by: Eric -
More On: Stadia

Three weeks ago, Stadia broke out of their strangely persistent cone of silence for a minute and announced five new games for the platform. Unlike the AAA blockbusters that accompanied Stadia’s launch, these new additions were lesser-known games. Two of them might be considered “major releases” if you squint a little (Serious Sam and Panzer Dragoon). But the other three games were new “first on Stadia” indie titles. The fact that these smaller games were announced for Stadia offers a blazing ray of hope that Stadia may indeed offer some variety and may deliver a healthy selection of games on its infant platform.

 

Announcements of these sorts have become much more common in the weeks since, with Stadia adding PC access to capture materials, several additional new games, and (though unannounced, its happening) 4K resolution on PC. And of course, Stadia dropped the entire Steamworld franchise onto the platform, giving Pro members the most recent two games for free.

That initial game announcement was met on Twitter with the usual dumpster fire of trolls demanding AAA games and denouncing this little line-up as “trash”. But scroll down a little bit past the loudmouths, and you find the actual Stadia community celebrating the pending diversity in the Stadia lineup.

“I'm enjoying this push towards more indie games! Keep 'em coming.” writes @StadiaDoghouse. For every nay-sayer on Twitter, there is a supporter who is enjoying the platform. But the truly interesting reactions are on the Stadia community page. This is where you find the actual consumers that have ponied up the cash for Stadia. While not everyone is 100% supportive of the new lineup, and people are not shy about sharing their requests (one poor soul named DaRool replied with “BUBBLE BOBBLE, please!!!”), the mood on the community blog is decidedly more positive than that found on Twitter.

Of course, reading the comments on anything is always a mistake (just ask Wreck-it Ralph). What is important here is that Stadia is trying to expand their library – and not every game they release is going to be a giant $60 AAA 4K epic. One subsection of consumers seems think that just because Stadia is capable of running high-end games, it should only release games of that type. But a quick glance around at the market reveals that to be healthy, a platform needs to offer some variety, and smaller experiences can be just as valuable as super-Ubi-open-world games.

Which brings us to Stacks On Stacks (On Stacks). I first saw Stacks On Stacks at GDEX 2018, and it obviously made an impression because out of the hundred or so games I played that weekend, I remember it. Stacks on Stacks (On Stacks) is the most indie sort of indie - the kind of game that was made by one guy, quietly working on it for years.

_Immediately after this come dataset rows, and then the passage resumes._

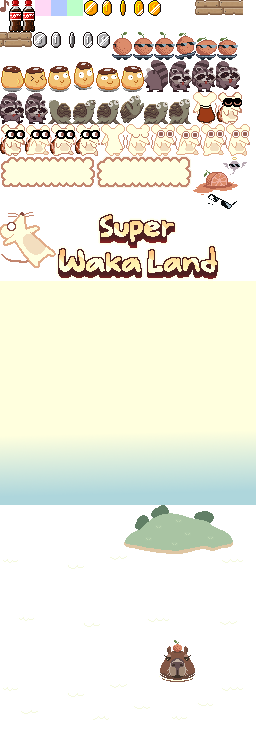
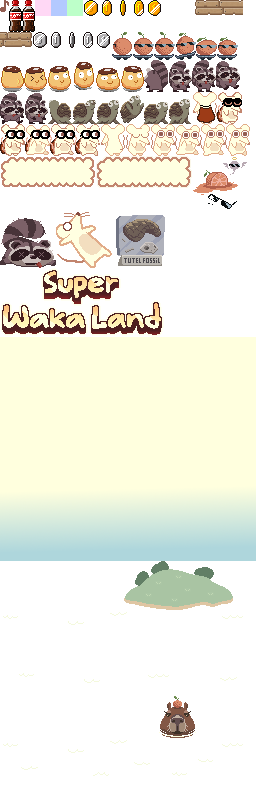
Added new death sprites

diff --git a/src/game/Player.js b/src/game/Player.js
@@ -50,7 +50,7 @@ export default class Player {
         return sprite;
       })(),
       jumpSprite: Sprite.from('racoon_jump'),
-      deadSprite: Sprite.from('rat_dead'),
+      deadSprite: Sprite.from('racoon_dead'),
     },
     {
       idleSprite: Sprite.from('tutel_idle'),
@@ -65,7 +65,7 @@ export default class Player {
         return sprite;
       })(),
       jumpSprite: Sprite.from('tutel_jump'),
-      deadSprite: Sprite.from('rat_dead'),
+      deadSprite: Sprite.from('tutel_dead'),
     },
   ];
   POWER = 1.5;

I’ve been playing the beta of Stacks On Stacks (On Stacks), and I can attest that this cheerful, polished, and very competent indie is indeed not a AAA title. What it is, however, is loads of fun for my family. Like the earlier released Spitlings, my kids absolutely love sitting on my lap and watching me play Stacks on Stacks.

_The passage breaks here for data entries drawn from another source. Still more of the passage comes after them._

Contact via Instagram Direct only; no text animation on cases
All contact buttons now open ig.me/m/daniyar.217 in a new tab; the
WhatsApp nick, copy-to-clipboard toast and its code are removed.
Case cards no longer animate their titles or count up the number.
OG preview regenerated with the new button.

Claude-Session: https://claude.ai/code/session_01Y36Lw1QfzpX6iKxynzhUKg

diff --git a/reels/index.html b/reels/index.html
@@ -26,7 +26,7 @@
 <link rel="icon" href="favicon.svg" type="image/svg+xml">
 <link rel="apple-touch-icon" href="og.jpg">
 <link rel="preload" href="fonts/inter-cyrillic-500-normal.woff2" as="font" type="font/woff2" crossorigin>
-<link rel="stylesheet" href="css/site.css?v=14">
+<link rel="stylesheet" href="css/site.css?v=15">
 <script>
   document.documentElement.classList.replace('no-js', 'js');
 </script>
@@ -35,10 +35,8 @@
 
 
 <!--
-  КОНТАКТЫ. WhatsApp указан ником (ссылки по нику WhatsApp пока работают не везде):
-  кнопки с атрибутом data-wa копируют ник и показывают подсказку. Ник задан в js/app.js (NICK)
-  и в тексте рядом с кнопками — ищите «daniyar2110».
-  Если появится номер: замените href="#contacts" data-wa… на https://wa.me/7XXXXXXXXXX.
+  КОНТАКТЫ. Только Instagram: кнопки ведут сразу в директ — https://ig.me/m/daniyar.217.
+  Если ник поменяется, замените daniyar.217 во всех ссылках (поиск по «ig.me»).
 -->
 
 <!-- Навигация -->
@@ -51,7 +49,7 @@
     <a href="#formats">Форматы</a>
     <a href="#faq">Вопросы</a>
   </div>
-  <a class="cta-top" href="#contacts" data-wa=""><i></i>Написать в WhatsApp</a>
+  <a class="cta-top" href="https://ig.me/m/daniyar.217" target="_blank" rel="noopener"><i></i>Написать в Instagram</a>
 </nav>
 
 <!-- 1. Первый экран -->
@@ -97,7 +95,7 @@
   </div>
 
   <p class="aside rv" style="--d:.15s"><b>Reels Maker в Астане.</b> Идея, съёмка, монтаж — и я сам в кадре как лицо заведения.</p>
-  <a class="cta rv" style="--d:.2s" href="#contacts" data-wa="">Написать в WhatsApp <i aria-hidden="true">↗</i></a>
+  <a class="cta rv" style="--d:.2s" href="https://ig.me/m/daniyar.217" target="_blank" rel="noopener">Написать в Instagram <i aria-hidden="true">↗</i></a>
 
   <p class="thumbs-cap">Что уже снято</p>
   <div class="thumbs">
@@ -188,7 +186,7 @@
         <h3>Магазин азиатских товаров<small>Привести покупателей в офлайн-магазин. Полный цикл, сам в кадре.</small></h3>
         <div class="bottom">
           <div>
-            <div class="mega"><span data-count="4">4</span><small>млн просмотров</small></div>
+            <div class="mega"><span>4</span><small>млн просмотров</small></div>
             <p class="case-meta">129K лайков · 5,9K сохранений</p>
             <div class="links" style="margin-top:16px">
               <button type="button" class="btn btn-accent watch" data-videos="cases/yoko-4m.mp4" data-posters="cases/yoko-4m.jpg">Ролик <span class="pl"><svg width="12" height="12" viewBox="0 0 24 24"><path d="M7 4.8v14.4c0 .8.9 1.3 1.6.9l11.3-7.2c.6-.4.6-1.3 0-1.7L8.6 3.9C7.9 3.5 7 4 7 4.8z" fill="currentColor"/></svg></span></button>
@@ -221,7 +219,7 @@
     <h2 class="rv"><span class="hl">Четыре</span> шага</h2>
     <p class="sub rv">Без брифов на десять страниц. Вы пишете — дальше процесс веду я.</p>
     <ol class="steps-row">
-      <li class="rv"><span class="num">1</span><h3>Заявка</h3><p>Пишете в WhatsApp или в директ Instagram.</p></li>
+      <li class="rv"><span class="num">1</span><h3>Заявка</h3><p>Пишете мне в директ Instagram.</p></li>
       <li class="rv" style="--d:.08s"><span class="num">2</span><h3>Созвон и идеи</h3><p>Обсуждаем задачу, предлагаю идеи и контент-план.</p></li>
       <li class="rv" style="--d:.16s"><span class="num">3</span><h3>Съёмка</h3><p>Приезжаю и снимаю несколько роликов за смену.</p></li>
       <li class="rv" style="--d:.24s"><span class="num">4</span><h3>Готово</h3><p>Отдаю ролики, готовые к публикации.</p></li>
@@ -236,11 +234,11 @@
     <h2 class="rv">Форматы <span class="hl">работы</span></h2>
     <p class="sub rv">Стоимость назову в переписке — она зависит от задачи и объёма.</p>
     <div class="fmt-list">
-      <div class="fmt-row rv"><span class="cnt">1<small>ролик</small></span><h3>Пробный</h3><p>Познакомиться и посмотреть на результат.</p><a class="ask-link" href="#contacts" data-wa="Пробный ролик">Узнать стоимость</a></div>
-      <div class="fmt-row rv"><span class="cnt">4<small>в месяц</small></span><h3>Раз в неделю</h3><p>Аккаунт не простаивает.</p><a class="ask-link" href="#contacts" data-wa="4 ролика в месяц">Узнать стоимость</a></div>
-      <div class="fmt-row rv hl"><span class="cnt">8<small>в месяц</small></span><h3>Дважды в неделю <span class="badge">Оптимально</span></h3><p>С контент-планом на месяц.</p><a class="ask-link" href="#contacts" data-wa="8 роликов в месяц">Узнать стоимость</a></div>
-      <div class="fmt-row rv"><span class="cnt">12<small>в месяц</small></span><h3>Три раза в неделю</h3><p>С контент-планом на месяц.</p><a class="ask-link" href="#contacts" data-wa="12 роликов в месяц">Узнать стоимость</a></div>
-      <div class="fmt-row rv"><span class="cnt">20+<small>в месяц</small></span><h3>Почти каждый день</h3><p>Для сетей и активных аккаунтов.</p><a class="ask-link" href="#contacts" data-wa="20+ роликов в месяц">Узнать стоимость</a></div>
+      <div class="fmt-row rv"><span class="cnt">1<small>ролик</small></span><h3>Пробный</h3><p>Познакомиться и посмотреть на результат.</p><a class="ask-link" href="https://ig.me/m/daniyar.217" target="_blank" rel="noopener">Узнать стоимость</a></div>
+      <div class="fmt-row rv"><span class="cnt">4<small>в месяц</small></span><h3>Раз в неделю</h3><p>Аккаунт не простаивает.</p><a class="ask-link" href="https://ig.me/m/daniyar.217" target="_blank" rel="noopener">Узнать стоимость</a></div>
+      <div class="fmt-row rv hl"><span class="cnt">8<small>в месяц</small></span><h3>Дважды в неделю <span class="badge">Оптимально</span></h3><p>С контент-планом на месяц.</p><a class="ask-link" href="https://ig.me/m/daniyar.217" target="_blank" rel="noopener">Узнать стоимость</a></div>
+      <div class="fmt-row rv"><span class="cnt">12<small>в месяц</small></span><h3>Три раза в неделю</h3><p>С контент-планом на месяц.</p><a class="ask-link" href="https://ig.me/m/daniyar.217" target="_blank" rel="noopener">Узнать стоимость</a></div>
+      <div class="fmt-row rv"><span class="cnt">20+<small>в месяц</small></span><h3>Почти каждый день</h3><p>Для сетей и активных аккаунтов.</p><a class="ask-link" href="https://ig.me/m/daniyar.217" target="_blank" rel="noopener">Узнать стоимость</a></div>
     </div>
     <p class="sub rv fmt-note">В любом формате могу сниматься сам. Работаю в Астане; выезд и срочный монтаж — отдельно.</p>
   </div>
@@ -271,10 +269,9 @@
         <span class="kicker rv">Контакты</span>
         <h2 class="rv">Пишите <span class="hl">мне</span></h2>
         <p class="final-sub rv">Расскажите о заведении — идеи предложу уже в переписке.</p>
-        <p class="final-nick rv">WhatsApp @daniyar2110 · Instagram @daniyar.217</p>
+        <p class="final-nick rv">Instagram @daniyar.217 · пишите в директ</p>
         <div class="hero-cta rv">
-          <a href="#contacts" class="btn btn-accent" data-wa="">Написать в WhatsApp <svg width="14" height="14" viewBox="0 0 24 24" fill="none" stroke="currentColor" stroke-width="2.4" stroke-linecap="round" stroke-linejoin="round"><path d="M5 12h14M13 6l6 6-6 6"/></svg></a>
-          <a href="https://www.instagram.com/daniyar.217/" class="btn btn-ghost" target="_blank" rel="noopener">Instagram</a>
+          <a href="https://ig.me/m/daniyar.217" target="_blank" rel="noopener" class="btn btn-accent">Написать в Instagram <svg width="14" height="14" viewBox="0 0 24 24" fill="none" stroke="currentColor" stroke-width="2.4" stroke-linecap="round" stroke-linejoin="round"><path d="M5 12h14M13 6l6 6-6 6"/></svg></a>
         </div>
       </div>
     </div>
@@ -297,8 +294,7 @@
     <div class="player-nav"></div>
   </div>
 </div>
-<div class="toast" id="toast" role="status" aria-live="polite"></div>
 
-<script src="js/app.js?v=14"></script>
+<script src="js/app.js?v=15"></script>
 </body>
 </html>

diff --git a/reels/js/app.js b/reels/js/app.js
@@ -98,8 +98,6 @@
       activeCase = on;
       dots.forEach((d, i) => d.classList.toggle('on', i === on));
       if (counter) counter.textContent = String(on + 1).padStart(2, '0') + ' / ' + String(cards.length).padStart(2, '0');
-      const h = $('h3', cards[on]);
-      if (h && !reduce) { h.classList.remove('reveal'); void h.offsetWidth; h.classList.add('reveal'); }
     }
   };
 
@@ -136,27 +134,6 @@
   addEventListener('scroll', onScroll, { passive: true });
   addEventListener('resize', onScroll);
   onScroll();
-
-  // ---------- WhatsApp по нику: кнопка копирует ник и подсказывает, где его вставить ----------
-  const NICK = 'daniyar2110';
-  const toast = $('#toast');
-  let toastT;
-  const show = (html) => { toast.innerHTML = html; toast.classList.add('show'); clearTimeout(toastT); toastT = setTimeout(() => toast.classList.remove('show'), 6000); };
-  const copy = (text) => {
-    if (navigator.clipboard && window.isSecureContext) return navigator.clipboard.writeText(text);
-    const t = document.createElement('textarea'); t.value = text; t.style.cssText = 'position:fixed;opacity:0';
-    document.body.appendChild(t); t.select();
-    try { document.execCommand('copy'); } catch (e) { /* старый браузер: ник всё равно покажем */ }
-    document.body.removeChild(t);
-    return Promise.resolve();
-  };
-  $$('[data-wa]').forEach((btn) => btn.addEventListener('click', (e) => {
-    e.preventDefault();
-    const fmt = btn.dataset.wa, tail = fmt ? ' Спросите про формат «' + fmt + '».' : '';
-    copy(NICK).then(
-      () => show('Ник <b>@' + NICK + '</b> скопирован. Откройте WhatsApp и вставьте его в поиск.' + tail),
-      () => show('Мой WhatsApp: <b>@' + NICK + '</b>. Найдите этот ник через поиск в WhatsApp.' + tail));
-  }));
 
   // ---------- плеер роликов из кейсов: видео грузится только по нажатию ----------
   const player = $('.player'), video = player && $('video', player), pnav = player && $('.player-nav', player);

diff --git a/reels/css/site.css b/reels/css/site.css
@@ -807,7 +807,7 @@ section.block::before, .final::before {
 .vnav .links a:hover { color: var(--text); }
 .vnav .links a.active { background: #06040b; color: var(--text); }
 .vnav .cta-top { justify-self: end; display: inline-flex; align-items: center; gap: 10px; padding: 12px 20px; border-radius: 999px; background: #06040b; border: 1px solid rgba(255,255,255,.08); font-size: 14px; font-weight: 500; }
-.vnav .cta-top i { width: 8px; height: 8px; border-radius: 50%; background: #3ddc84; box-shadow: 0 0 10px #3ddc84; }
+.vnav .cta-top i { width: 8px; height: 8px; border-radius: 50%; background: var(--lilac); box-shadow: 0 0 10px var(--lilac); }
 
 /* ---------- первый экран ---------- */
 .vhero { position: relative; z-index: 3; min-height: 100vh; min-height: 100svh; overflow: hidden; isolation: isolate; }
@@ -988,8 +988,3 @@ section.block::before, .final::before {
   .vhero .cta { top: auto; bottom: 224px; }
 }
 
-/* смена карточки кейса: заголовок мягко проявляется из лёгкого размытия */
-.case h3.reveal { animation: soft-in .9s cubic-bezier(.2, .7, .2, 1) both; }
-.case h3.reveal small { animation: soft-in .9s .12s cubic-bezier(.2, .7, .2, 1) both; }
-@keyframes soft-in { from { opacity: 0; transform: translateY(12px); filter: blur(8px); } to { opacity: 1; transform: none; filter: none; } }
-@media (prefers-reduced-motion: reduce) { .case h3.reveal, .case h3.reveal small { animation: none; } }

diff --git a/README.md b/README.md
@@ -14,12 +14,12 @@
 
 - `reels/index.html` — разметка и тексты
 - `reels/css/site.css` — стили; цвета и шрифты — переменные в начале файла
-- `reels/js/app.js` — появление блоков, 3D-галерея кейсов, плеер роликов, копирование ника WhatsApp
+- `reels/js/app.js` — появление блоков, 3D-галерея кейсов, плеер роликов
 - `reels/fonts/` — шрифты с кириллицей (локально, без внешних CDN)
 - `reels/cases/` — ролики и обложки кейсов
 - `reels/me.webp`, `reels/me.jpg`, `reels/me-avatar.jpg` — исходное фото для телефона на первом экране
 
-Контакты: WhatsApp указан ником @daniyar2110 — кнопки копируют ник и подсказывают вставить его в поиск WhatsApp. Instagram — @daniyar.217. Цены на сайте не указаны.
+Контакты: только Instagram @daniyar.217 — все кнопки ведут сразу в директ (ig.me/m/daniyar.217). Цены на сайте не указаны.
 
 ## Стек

In Stacks on Stacks, players are primarily tasked with stacking random blocks on each other to achieve a certain height. Yes, there’s a ton more to it than that, but that’s the basic game loop. Think Tricky Towers, but in 3D. As the player progresses, more diabolical challenges unlock on a Mario-style map, and the true cleverness of the game’s puzzles is revealed. In an added bonus, at the end of each level the player gets to obliterate their tower with a wrecking ball. It’s kid catnip.

For me, Stadia is at times a hardcore gaming device, but it is also a form of family entertainment. My most-played game is still Just Dance 2020, and Steamworld Quest has been in heavy rotation since it came out. Yes, I love Assassin’s Creed Odyssey and Red Dead II, but you can’t always play those games with a kid in the room.

When Stadia released, its library was almost exclusively made up of giant adult open world spectacles. But my family doesn’t always want to watch me play Metro Exodus. We enjoy a wide variety of gaming experiences, and the arrival of these smaller indies gives me reassurance that Stadia is indeed paying attention to their audience, and will be providing more of these smaller experiences. Because, lets face it: tentpoles are fun, but there is a ton of other good stuff under that tent.